Gerald Ford and the Pardon of Richard Nixon

The pardon of Richard Nixon was the most controversial action by Gerald Ford, even raising conspiracy theories that Nixon offered the position to Ford in return for promises of a pardon. Ford has stated he made the decision to pardon Nixon after a news conference in which well over half the questions were about Nixon and not about Ford’s policies. Ford feared that the country would never get over Watergate if a Nixon trial was the major news for the next several years. While it is by definition not possible to know whether a secret conspiracy occurred, I tend to believe Ford’s explanation as opposed to the theories that Ford was picked by Nixon as part of a deal. Besides trusting Ford on this, I doubt that Nixon was realistic enough about the danger he was in at the time of Agnew’s resignation to cut such a deal. The reasons for picking Ford were pretty clear at the time. It would have been far more suspicious if Nixon had chosen an unknown, or a crony of his, as opposed to someone like Jerry Ford who was considered to be a man of honesty and decency by those in both parties.

The question of whether pardoning Nixon would help the country get over Watergate depends upon the time frame. In the immediate weeks afterwards the act did the reverse as many were outraged by the act. As one small, but amusing example, I recall cards in the form of Monopoly “Get Out of Jail Free” cards being distributed at the University of Michigan (our shared alma mater) granting the bearer a “full, free, and absolute pardon.” Ford’s popularity fell and he never recovered, ultimately being beaten by Jimmy Carter. While the nation needed to get over Watergate, the country also needed to have trust in its leaders restored.

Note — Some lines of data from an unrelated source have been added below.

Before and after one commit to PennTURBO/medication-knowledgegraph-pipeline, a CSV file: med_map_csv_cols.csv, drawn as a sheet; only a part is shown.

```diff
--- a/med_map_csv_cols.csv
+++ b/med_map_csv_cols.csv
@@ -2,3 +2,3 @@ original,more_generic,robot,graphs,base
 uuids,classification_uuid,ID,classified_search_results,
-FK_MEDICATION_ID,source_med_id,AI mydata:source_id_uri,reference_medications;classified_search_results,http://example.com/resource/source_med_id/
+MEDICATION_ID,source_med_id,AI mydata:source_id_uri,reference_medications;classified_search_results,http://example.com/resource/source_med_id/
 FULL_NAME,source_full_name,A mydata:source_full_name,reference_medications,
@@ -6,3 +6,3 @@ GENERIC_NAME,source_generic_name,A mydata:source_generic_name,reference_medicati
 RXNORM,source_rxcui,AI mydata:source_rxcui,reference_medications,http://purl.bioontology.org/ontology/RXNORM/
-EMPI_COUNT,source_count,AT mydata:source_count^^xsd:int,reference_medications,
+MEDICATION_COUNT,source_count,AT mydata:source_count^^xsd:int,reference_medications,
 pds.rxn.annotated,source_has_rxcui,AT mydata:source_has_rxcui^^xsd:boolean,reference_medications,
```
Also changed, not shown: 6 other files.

By pardoning Nixon, Ford violated that trust in the eyes of many people, including his own press secretary, Jerald terHorst who resigned in protest.

If we look at the remainder of the 1970’s it is certainly possible that the country was calmer than if faced with the trial and possible imprisonment of a former President. However it is not the 1970’s I am concerned about now but the present. The pardon established a terrible precedent that the President is above the law and should not be punished for crimes because it would be too hard on the country. Certainly we would not want to be in a situation where political enemies would routinely raise criminal charges against former Presidents, but the situation is different when real crimes were committed. Some say that prosecuting Nixon would have created such a situation, but we saw in the Clinton years that Republicans are already quite capable of going after a President on exaggerated charges.

One legacy of the Ford administration is that Dick Cheney continued to serve in Republican governments. At Newsweek, Richard Wolffe and Holly Baily compare the Bush administration to the Ford administration, but a better comparison would be to Nixon. The lesson Cheney took from the Watergate era was that the power of the Executive Branch was weakened and his goal has been to increase that power, with disastrous results in recent years. Dick Cheney might have had second thoughts about the advice he has given, and George Bush might have had some reservations about taking that advice, if Nixon had been prosecuted. They know that in this partisan era impeachment might be possible but conviction in the Senate is highly unlikely, and it is unlikely they even envisioned impeachment as possible when the House was in Republican hands. Bush also has the right wing noise machine to spin his acts and discredit those who attempt to report about his misconduct and I doubt he ever anticipated how low his approval would become. It is questionable if Nixon could have been forced from office today if he had Fox News defending his every act and attacking those investigating him, and with Congressional Republicans more reluctant to take action against one of their own.

Once faced with a rogue President in the 1970’s the goal should have been to prevent this from ever happening again, as opposed to simply trying to get past the problem. After the Constitutional Convention Benjamin Franklin was asked what type of government we were given and he responded, “A republic, if you can keep it.” The fragility of the liberties which the Founding Fathers fought for must be kept in mind when faced with rogue leaders such as Nixon and Bush who fail to respect the principles of liberty and limited government upon which this nation was founded. We survived Watergate with Nixon in office and we would have survived the aftermath including trials with Nixon out of office. As the New York Times notes, “the nation is strong enough to endure almost anything but burying the truth.”

Be Sociable, Share!

3 Comments

  1. 1
    janet says:

    Great post, Ron. Hubby and I were talking last night about the why’s and what if’s of this pardon.

  2. 2
    Hell's Handmaiden says:

    This is a very good post about the pardon– thoughtful, insightful.

  3. 3
    Tomas Hakansson says:

    This can only happen in USA. A president is found with his hands in the coccie can, then give his pal Ford the VP job if he promise to save his ass in the end.

    Long live Obama!

    Tomas Hakansson

1 Trackbacks

Leave a comment